Pope Benedict XVI has used his first Christmas message to issue a wake-up call to Catholics and to all humanity.
Addressing thousands in St Peter's Square, the Pope said people of the 21st Century risked becoming "victims of their intellectual achievements".
He decried the "menace" of terrorism, the "humiliation" of worldwide poverty and said pandemics and environmental destruction were dangerous new threats.
Pope Benedict succeeded John Paul II, who died in April.
Thousands of pilgrims, tourists and Romans gathered at a rain-soaked Vatican to hear Pope Benedict speak.
'Fairness and wisdom'
He urged the crowd not focus entirely on the "immense progress" made in science and technology during the previous millennium.
"The men and women in our technical age risk becoming victims of their own intellectual and technical achievements, ending up in spiritual barrenness and emptiness of heart," the Pope said.
His warnings about the series of dangers facing humanity today came ahead of traditional prayer calls for peace and goodwill around the world.
He prayed for those working for peace and against conflict in Africa and Asia, and for harmony in Latin America.
In the Holy Land, Iraq and Lebanon, the Pope said, signs of hope need to be confirmed by action inspired by "fairness and wisdom".
He followed his address with the now-traditional Christmas greeting, delivered this year in 33 languages including Hebrew, Arabic, Chinese and Finnish.
Earlier, celebrating his first Christmas Eve Mass since becoming pontiff, the Pope made a plea for peace in the Middle East.
Calling on Roman Catholics to think of those in Bethlehem, he said: "We wish to pray for peace in the Holy Land."
The pontiff is scheduled to lead an evening service on New Year's Eve and celebrate mass the next day in St Peter's Basilica to mark the Catholic Church's World Peace Day.
As Christmas began, the head of Iraq's Chaldean Christian church prayed for peace in Iraq and elsewhere.
Ceremonies in Baghdad were held before dusk on Saturday in advance of a curfew.
"I do not want to make a distinction between Christians and Muslims, we are all Iraqis," said Emmanuel II Delly.
"A car bomb kills without distinguishing between Christians and Muslims."
In Bethlehem, revered as the birthplace of Jesus, Latin Patriarch Michel Sabbah, the senior Catholic cleric in the Holy Land, said the region was "thirsting for peace".

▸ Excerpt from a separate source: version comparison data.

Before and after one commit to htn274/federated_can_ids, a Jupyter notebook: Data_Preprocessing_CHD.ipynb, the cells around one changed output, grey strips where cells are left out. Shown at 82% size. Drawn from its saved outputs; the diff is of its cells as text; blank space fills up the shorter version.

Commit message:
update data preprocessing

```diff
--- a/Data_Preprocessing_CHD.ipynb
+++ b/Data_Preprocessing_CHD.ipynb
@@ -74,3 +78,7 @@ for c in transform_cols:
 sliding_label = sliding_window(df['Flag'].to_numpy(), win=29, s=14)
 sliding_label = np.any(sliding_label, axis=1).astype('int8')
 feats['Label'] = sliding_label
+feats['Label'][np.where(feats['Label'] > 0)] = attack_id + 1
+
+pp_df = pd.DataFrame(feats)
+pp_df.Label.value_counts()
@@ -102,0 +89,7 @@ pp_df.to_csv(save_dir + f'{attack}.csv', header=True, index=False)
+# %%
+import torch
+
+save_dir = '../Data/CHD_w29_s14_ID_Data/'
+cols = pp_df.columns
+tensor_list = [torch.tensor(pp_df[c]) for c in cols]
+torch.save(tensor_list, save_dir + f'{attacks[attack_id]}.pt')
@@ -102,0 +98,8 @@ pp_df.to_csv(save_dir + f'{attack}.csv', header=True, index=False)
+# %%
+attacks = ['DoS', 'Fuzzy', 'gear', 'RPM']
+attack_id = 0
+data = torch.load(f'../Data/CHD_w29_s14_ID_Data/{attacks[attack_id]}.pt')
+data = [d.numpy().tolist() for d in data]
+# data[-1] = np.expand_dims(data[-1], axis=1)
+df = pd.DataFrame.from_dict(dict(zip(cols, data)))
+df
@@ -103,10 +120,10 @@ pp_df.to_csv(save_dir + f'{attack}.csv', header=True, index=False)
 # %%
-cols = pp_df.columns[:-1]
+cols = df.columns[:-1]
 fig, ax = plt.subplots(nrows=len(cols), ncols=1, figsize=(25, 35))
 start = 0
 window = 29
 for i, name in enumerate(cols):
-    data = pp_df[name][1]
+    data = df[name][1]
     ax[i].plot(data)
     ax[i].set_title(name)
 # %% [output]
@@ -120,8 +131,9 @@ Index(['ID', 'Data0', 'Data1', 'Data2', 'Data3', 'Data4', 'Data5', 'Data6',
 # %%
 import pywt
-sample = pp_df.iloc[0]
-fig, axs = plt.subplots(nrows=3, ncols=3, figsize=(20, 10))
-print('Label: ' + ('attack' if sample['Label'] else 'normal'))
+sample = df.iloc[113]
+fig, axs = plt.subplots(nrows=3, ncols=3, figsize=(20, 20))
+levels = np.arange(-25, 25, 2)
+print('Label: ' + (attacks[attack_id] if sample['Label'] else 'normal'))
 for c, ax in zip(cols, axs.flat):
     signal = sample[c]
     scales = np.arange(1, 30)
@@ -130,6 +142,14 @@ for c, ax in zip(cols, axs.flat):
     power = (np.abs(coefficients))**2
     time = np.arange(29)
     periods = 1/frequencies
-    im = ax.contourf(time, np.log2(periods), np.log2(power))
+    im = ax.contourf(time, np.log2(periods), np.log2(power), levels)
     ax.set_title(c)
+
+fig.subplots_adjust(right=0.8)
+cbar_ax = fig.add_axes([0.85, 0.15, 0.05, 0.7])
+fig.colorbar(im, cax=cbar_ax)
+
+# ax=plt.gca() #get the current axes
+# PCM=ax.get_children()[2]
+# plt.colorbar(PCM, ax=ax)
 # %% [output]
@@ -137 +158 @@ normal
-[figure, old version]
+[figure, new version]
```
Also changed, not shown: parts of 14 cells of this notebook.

"God created you not to fear or to kill each other but to love each other, to build and to cooperate together," he told crowds in Bethlehem, where Palestinian leader Mahmoud Abbas was attending his first Christmas Eve service.